Editor David Helms and I spend time talking about things that don’t matter. It’s part of our unique skill set as men of letters, just a nail in the inestimable contribution we hammer into the framework of Pontotoc each week.
Said editor and I were philosophizing late last week, when I noticed a bunch of jabbering, squawking crows in the tree outside Regina Butler’s window, just north of our office.
“That’s a murder of crows,” I informed Helms. Maybe they were just blackbirds. Are they the same thing?
“Huh?” the editor responded, always astute and incisive.
“A murder of crows,” I repeated. “A group of crows is called a murder. Are you sure you went to Ole Miss?”
“You’re kidding,” said editor interjected, nonplussed.
“I wouldn’t kid about a think like that,” I said. “What gets said on the phone, in cubicles, and gets printed each day is one thing. The natural world demands a purer degree of poetry.”
The conversation started me thinking about other cool, odd names for groups of animals.
We all know a pride of lions, or a gaggle of geese, but the fun names aren’t part of our usual, coffee house banter.
Who knew that a group of otters is called a romp? Isn’t that great? I’m going to shoehorn that into a news story before they shovel dirt on me.
A scurry of squirrels would be exciting to see.
Sports folk would love to see a crash of rhinoceroses, or a thunder of elephants.
Sharped-tongued socialites will enjoy knowing that a group of porcupines is called a prickle.
Every third team in the country is named the tigers. An ambush or steak of tigers is acceptable.
The names get cooler as they go along.

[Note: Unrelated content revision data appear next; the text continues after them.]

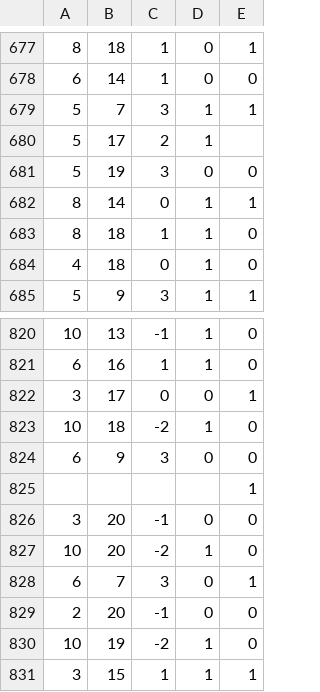
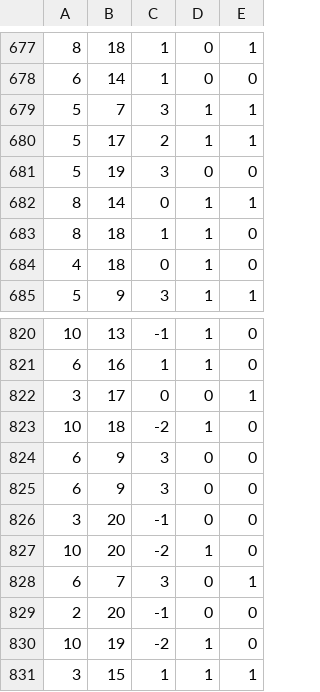
Before and after one commit to BrettSchlereth/4300-Blackjack-Neural-Network, a CSV file: New Blackjack Spreadsheet - Sheet1.csv, drawn as a sheet; only a part is shown, gaps mark what is left out.

Commit message:
Update New Blackjack Spreadsheet - Sheet1.csv

```diff
--- a/New Blackjack Spreadsheet - Sheet1.csv
+++ b/New Blackjack Spreadsheet - Sheet1.csv
@@ -679,3 +679,3 @@
 5,7,3,1,1
-5,17,2,1,
+5,17,2,1,1
 5,19,3,0,0
@@ -824,3 +824,3 @@
 6,9,3,0,0
-,,,,1
+6,9,3,0,0
 3,20,-1,0,0
```
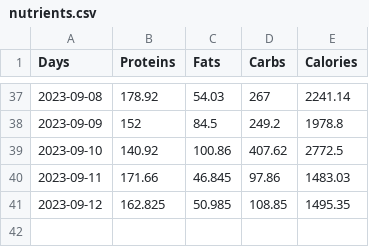
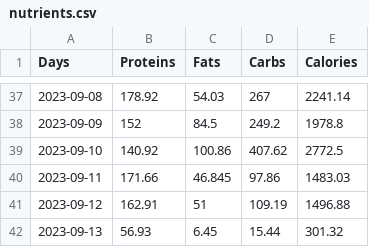
Before and after one commit to avibrahms/nutrition, a CSV file: nutrients.csv, drawn as a sheet; only a part is shown, gaps mark what is left out.

```diff
--- a/nutrients.csv
+++ b/nutrients.csv
@@ -40,2 +40,3 @@ Days,Proteins,Fats,Carbs,Calories
 2023-09-11,171.66,46.845,97.86,1483.03
-2023-09-12,162.825,50.985,108.85,1495.35
+2023-09-12,162.91,51,109.19,1496.88
+2023-09-13,56.93,6.45,15.44,301.32
```
Also changed, not shown: 5 other files.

Dan Marino was my favorite football player when I was a kid. Take your pick, either a herd—or, my personal preference--a turmoil of porpoises is the correct nomenclature.
A pod of whales sounds friendly and nonthreatening.
This one is great, very Columbo--a conspiracy of lemurs.
Birders know that a group of Martins is called a richness.
We say this almost every day, but who knew that a barrel of monkeys is the right term—that, or a troop.
A mob of kangaroos, a trip of goats, and a business of ferrets all sound vaguely menacing, as do a cauldron of bats, a cete of badgers, and a shrewdness of apes.
For us Progress folk, in our bucolic surroundings, a pace of donkeys sounds friendlier. Perhaps a labor of moles, or a skulk of foxes.
At the Progress, we acknowledge all the contemporary monikers. We’re politically and creaturely correct. We welcome and embrace all herds, thunders, conspiracies, troops, skulks, and crashes.